◆ **INSTRUCTIONS TO FOLLOW**: Below are entries; count the lines among them that contain the word "required", and give only the count.

Start of RECORDS SUPPLIED

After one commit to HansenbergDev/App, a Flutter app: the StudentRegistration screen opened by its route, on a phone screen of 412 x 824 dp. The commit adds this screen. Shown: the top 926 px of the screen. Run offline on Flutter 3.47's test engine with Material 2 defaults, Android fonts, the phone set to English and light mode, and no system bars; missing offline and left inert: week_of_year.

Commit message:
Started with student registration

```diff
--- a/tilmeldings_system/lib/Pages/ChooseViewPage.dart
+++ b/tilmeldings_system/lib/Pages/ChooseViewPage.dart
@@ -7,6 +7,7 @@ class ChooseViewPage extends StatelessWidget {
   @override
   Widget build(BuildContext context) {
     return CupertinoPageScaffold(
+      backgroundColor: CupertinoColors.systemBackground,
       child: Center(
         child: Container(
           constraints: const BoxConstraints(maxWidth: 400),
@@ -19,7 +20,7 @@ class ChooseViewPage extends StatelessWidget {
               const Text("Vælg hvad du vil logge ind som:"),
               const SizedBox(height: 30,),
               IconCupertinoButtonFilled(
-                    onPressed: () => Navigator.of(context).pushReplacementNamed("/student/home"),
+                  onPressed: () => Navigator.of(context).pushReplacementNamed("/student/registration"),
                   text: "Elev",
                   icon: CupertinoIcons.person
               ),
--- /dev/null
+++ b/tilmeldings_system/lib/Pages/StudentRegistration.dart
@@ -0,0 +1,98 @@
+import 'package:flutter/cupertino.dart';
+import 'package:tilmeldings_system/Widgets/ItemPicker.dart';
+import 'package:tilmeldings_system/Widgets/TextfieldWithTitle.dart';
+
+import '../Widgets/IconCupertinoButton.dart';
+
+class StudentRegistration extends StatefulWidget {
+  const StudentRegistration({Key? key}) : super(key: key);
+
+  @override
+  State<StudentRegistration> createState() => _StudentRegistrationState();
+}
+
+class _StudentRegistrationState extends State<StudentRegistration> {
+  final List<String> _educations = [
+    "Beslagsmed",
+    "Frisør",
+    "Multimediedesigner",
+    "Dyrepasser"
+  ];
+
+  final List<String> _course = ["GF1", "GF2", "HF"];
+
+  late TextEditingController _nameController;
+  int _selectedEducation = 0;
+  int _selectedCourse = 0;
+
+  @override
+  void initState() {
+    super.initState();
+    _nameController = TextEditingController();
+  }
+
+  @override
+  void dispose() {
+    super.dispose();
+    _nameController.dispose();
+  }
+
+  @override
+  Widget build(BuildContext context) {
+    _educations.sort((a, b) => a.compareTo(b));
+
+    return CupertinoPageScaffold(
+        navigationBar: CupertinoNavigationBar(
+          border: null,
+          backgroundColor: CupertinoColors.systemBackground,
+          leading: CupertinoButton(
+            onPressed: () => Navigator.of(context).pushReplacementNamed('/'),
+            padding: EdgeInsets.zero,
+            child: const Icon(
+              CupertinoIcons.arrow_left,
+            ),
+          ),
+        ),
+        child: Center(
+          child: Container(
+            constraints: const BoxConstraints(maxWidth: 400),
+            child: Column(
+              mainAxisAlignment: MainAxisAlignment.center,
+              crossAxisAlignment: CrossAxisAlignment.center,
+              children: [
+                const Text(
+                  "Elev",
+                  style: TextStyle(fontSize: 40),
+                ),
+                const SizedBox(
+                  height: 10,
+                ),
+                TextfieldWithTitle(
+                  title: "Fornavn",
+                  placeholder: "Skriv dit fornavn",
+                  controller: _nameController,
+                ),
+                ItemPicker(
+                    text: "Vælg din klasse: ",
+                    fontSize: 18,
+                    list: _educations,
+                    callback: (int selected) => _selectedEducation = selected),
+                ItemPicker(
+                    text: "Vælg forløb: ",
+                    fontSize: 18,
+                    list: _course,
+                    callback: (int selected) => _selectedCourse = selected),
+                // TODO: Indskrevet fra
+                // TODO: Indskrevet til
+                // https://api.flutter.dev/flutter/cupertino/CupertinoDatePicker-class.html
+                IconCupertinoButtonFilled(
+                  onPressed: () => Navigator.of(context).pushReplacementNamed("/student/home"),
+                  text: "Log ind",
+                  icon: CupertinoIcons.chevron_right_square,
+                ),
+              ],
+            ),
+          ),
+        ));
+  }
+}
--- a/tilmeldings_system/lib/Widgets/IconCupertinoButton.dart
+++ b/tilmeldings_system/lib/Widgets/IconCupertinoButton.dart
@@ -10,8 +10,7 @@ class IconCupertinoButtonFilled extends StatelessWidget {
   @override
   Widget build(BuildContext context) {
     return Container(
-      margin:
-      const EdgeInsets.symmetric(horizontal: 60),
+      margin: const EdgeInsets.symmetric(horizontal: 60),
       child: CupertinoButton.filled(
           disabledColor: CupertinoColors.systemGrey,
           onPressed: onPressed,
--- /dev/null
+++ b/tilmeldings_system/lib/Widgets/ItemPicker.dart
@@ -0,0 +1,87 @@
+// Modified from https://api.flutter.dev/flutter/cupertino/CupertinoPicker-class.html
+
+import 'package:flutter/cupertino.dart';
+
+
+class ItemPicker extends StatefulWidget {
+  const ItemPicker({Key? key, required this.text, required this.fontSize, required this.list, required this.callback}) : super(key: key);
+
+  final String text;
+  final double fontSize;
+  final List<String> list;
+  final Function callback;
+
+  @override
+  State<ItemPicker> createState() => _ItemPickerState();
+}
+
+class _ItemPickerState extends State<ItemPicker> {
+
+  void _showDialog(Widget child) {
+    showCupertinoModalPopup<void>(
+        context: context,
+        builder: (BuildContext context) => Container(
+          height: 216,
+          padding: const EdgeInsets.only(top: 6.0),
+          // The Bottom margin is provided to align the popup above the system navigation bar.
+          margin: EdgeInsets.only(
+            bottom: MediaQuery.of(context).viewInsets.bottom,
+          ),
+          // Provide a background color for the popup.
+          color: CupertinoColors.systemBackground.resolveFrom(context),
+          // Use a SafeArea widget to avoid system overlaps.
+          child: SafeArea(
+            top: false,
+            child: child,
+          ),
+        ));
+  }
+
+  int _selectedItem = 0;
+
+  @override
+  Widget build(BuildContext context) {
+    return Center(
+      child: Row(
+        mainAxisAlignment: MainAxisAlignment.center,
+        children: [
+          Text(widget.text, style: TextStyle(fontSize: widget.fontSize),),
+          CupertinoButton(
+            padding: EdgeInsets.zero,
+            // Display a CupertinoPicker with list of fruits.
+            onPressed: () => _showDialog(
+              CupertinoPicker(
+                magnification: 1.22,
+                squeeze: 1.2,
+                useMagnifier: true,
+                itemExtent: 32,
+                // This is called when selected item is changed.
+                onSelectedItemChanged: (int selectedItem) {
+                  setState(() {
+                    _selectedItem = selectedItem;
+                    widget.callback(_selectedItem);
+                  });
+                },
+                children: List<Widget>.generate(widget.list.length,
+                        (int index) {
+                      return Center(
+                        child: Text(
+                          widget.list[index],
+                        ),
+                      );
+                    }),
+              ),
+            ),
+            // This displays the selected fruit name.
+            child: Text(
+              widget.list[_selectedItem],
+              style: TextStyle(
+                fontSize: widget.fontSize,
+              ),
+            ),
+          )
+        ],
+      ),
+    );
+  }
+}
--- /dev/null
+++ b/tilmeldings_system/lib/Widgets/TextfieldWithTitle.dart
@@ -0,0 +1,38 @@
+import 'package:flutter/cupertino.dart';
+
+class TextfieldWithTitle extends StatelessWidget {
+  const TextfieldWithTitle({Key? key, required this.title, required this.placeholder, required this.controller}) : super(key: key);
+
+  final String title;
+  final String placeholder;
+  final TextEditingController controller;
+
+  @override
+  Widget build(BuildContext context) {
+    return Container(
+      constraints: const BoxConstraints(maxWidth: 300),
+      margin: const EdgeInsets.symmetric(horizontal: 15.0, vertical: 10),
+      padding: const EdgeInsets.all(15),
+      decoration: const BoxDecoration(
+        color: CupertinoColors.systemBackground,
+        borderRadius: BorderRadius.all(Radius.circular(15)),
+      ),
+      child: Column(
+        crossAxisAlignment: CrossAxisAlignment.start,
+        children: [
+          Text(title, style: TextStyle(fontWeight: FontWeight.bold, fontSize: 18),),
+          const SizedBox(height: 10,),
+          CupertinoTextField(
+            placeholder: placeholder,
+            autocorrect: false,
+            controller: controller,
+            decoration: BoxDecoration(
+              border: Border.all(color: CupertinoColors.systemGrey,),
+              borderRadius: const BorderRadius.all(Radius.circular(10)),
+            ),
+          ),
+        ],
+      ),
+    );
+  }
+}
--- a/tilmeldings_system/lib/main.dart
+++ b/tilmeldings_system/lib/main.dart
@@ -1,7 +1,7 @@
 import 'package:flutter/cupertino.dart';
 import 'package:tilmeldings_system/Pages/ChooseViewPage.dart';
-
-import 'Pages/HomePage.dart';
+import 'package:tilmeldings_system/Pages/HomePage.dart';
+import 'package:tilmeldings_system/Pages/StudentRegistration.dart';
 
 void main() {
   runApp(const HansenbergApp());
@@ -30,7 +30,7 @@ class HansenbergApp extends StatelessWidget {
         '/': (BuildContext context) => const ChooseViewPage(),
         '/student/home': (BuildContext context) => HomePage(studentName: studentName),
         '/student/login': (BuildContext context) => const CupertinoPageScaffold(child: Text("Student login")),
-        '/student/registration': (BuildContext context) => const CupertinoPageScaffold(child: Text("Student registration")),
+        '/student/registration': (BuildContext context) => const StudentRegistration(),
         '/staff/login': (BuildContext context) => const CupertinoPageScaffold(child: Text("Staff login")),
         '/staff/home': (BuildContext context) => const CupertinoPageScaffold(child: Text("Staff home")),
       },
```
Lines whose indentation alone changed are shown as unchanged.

End of RECORDS SUPPLIED

◆ **ANSWER TO THIS PROBLEM**: 2